(Recorded data)
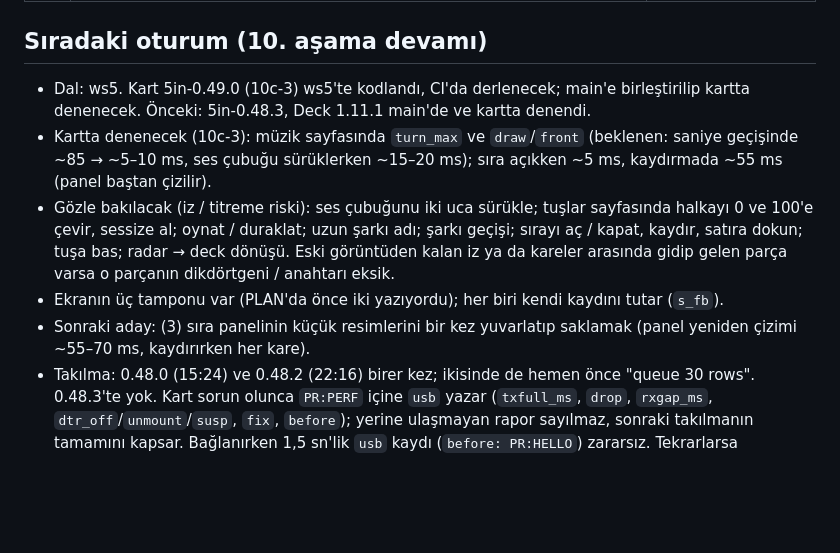
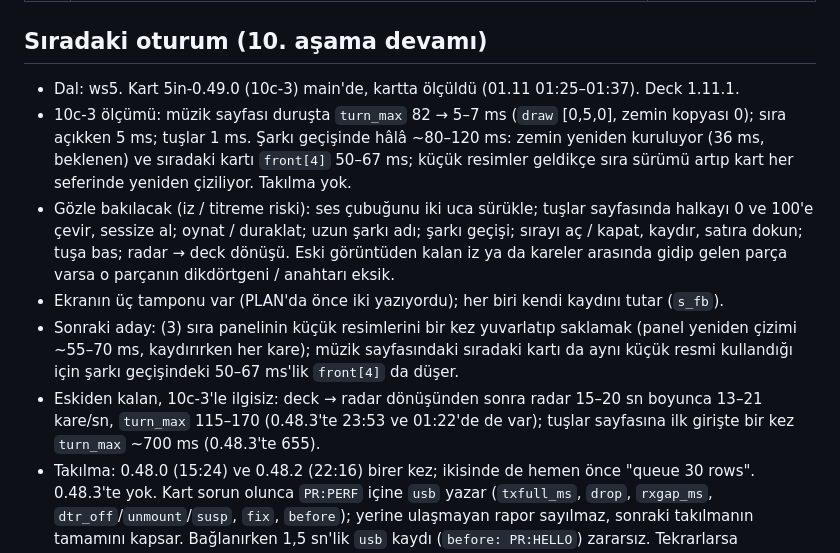
Before and after one commit to ckaraman/Plane-Radar3D, a Markdown page: docs/PLAN.md, the part around one of its changes. Rendered like a GitHub page; blank space fills up the shorter version.

Commit message:
Plan: stage 10c-3 measured on the card
Co-Authored-By: Claude Opus 5.5 <noreply@anthropic.com>

```diff
--- a/docs/PLAN.md
+++ b/docs/PLAN.md
@@ -71,11 +71,12 @@ içinde. Sürümler `include/config.h` içinde.
 
 ## Sıradaki oturum (10. aşama devamı)
 
-- Dal: ws5. Kart 5in-0.49.0 (10c-3) ws5'te kodlandı, CI'da derlenecek; main'e birleştirilip kartta denenecek. Önceki: 5in-0.48.3, Deck 1.11.1 main'de ve kartta denendi.
-- Kartta denenecek (10c-3): müzik sayfasında `turn_max` ve `draw`/`front` (beklenen: saniye geçişinde ~85 → ~5–10 ms, ses çubuğu sürüklerken ~15–20 ms); sıra açıkken ~5 ms, kaydırmada ~55 ms (panel baştan çizilir).
+- Dal: ws5. Kart 5in-0.49.0 (10c-3) main'de, kartta ölçüldü (01.11 01:25–01:37). Deck 1.11.1.
+- 10c-3 ölçümü: müzik sayfası duruşta `turn_max` 82 → 5–7 ms (`draw` [0,5,0], zemin kopyası 0); sıra açıkken 5 ms; tuşlar 1 ms. Şarkı geçişinde hâlâ ~80–120 ms: zemin yeniden kuruluyor (36 ms, beklenen) ve sıradaki kartı `front[4]` 50–67 ms; küçük resimler geldikçe sıra sürümü artıp kart her seferinde yeniden çiziliyor. Takılma yok.
 - Gözle bakılacak (iz / titreme riski): ses çubuğunu iki uca sürükle; tuşlar sayfasında halkayı 0 ve 100'e çevir, sessize al; oynat / duraklat; uzun şarkı adı; şarkı geçişi; sırayı aç / kapat, kaydır, satıra dokun; tuşa bas; radar → deck dönüşü. Eski görüntüden kalan iz ya da kareler arasında gidip gelen parça varsa o parçanın dikdörtgeni / anahtarı eksik.
 - Ekranın üç tamponu var (PLAN'da önce iki yazıyordu); her biri kendi kaydını tutar (`s_fb`).
-- Sonraki aday: (3) sıra panelinin küçük resimlerini bir kez yuvarlatıp saklamak (panel yeniden çizimi ~55–70 ms, kaydırırken her kare).
+- Sonraki aday: (3) sıra panelinin küçük resimlerini bir kez yuvarlatıp saklamak (panel yeniden çizimi ~55–70 ms, kaydırırken her kare); müzik sayfasındaki sıradaki kartı da aynı küçük resmi kullandığı için şarkı geçişindeki 50–67 ms'lik `front[4]` da düşer.
+- Eskiden kalan, 10c-3'le ilgisiz: deck → radar dönüşünden sonra radar 15–20 sn boyunca 13–21 kare/sn, `turn_max` 115–170 (0.48.3'te 23:53 ve 01:22'de de var); tuşlar sayfasına ilk girişte bir kez `turn_max` ~700 ms (0.48.3'te 655).
 - Takılma: 0.48.0 (15:24) ve 0.48.2 (22:16) birer kez; ikisinde de hemen önce "queue 30 rows". 0.48.3'te yok. Kart sorun olunca `PR:PERF` içine `usb` yazar (`txfull_ms`, `drop`, `rxgap_ms`, `dtr_off`/`unmount`/`susp`, `fix`, `before`); yerine ulaşmayan rapor sayılmaz, sonraki takılmanın tamamını kapsar. Bağlanırken 1,5 sn'lik `usb` kaydı (`before: PR:HELLO`) zararsız. Tekrarlarsa perf.log'da "stall"/"card gone" satırından sonra ilk ulaşan card satırındaki `usb` alanına bak.
 - Ölçüm: `%APPDATA%\PlaneRadarDeck\perf.log` (dolunca `perf.log.1`). `fps` ekran turu sayısıdır, gerçek çizim `q` (sıra açık) ve `draw` / `front` (en yavaş karenin parçaları, ms). Bakılacaklar ayrıca `turn_max`, `cover ... B ... s`, `batch ... skipped`, `stall`, `card gone`.
 - Bilgisayarda `pio run -e ws5` derliyor ama bağlanma (link) adımında kütüphane hatası veriyor; kodla ilgisi yok, CI'a güven. `helper/tests/test_core.py` Windows'ta çalışmaz (pty), CI'da çalışır.
```
Also changed, not shown: other parts of docs/PLAN.md (+1 -1 lines).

_WHAT YOU WILL DO:_ Report the number of lines in the records that hold "aday" and write no other words.

_OUTPUT FOR THIS TASK:_ 2